<LINK_TEXT text=“http://www.theplayerstribune.com/eddie- … -brothers/”>http://www.theplayerstribune.com/eddie-jackson-alabama-football-to-my-brothers/</LINK_TEXT>

Aloha,

It may be mental, but I will add the mentality and personality of the team reflects the head coach. The head coach establishes the identity and personality of the team. The head coach needs to strongly emphasis that losing is not an option. Wining results in awards and losing results in consequences.

Additionally, the results of CBB’s tenure at Arkansas (and not any personalities…strictly results based) indicates to me the team has a severe lack of self confidence, bonding, teamwork and leadership. There is no fight in our dog.

Well coached, highly motivated and disciplined teams don’t lose 56-3 or give up huge halftime leads. Their is something seriously wrong at the very core of the Arkansas football program and CBB needs to identify it and take immediate action. He needs to start by looking at himself. Because after his fourth season, results indicate his way of doing business is not working.

Lastly, he needs to can his marketing talk about how tough it is to play in the SEC West and all of the ranked opponents on Arkansas’ schedule. In the Navy, we have a motto: “Select your rate (job), select your fate.” CBB selected Arkansas. He wanted to come to Arkansas. Time to stop complaining about the SEC West and do something about it. His constant complaining about the schedule has developed a mental excuse with his players. “We’re not expected to win, so what if we lose…”

GHG!

Bravo!

I have never one time heard CBB “complain” about the SEC West nor have I heard him “complain” about the schedule. He, just as every coach in the SEC West, comments about the strength of the conference and the division. Prior to the middle of this year, every sportscaster “commented” on the strength of the SECW. It helps in rankings and in bowl selections. Since he came here, he has always stated he wanted to coach in the SEC, the best conference in the country. He said he welcomed the challenge of the SECW.

He also had improved each of his first 3 years. He took a step back this year. Now, it’s up to him to get the team back on track. An 8 to 10 win regular season is, and should be, expected of him next year.

It is my belief that you have misjudged his comments as complaints and as justifications for losing. I don’t believe a single player has interpreted those comments in the manner that you have. I’m certain he HATES losing more than anyone on this board. After all, he has several $million more reasons to hate losing than any of us.

It is also my belief that he knows that if there isn’t marked improvements in the team next year, he will be in the hottest of seats the following year, or possibly by the middle of next season. I would expect him to do everything he possibly can to see that those improvements will be made. I also believe he will succeed in making the improvements.

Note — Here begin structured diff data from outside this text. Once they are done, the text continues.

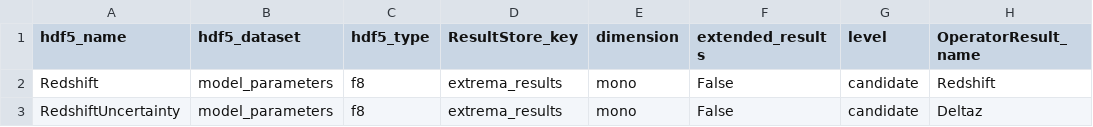
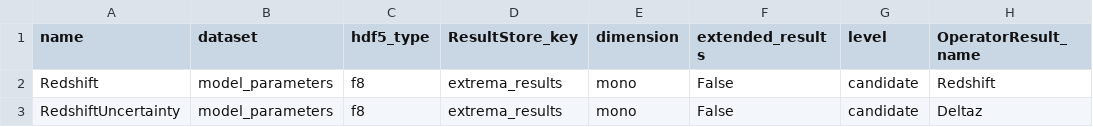
Before and after one commit to Subaru-PFS/drp_1d, a CSV file: pylibamazed/auxdir/pylibamazed/results_specifications.csv, drawn as a sheet; only a part is shown; the diff names each change by its address in the sheet, - before the commit and + after, or states it on an @@ line.

Commit message:
change results_specification column names

```diff
--- a/pylibamazed/auxdir/pylibamazed/results_specifications.csv
+++ b/pylibamazed/auxdir/pylibamazed/results_specifications.csv
-A1: hdf5_name
+A1: name
-B1: hdf5_dataset
+B1: dataset
```
Also changed, not shown: 2 other files.
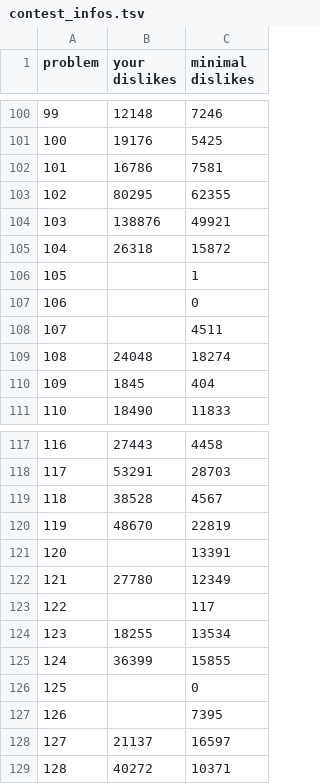
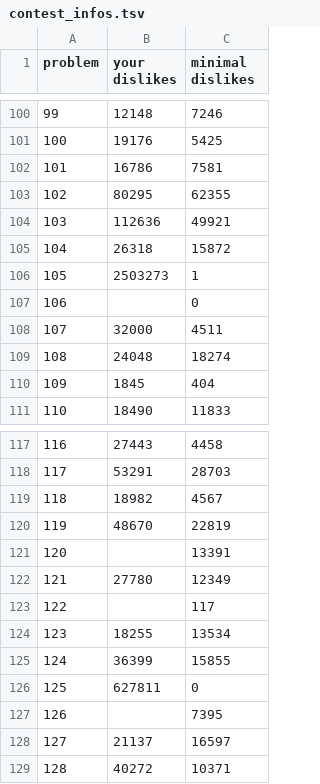
Before and after one commit to nodchip/icfpc2021, a TSV file: www/contest_infos.tsv, drawn as a sheet; only a part is shown, gaps mark what is left out.

```diff
--- a/www/contest_infos.tsv
+++ b/www/contest_infos.tsv
@@ -103,7 +103,7 @@ problem	your dislikes	minimal dislikes
 102	80295	62355
-103	138876	49921
+103	112636	49921
 104	26318	15872
-105		1
+105	2503273	1
 106		0
-107		4511
+107	32000	4511
 108	24048	18274
@@ -118,3 +118,3 @@ problem	your dislikes	minimal dislikes
 117	53291	28703
-118	38528	4567
+118	18982	4567
 119	48670	22819
@@ -125,3 +125,3 @@ problem	your dislikes	minimal dislikes
 124	36399	15855
-125		0
+125	627811	0
 126		7395
```
Also changed, not shown: 9 other files.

It is however, also true that, after seeing these last two 2nd halves of football, I have a little less confidence he will succeed than I had a few months ago. Without a doubt, I will be rooting very hard for him to succeed, as that will mean my favorite team, the Razorbacks will be succeeding also.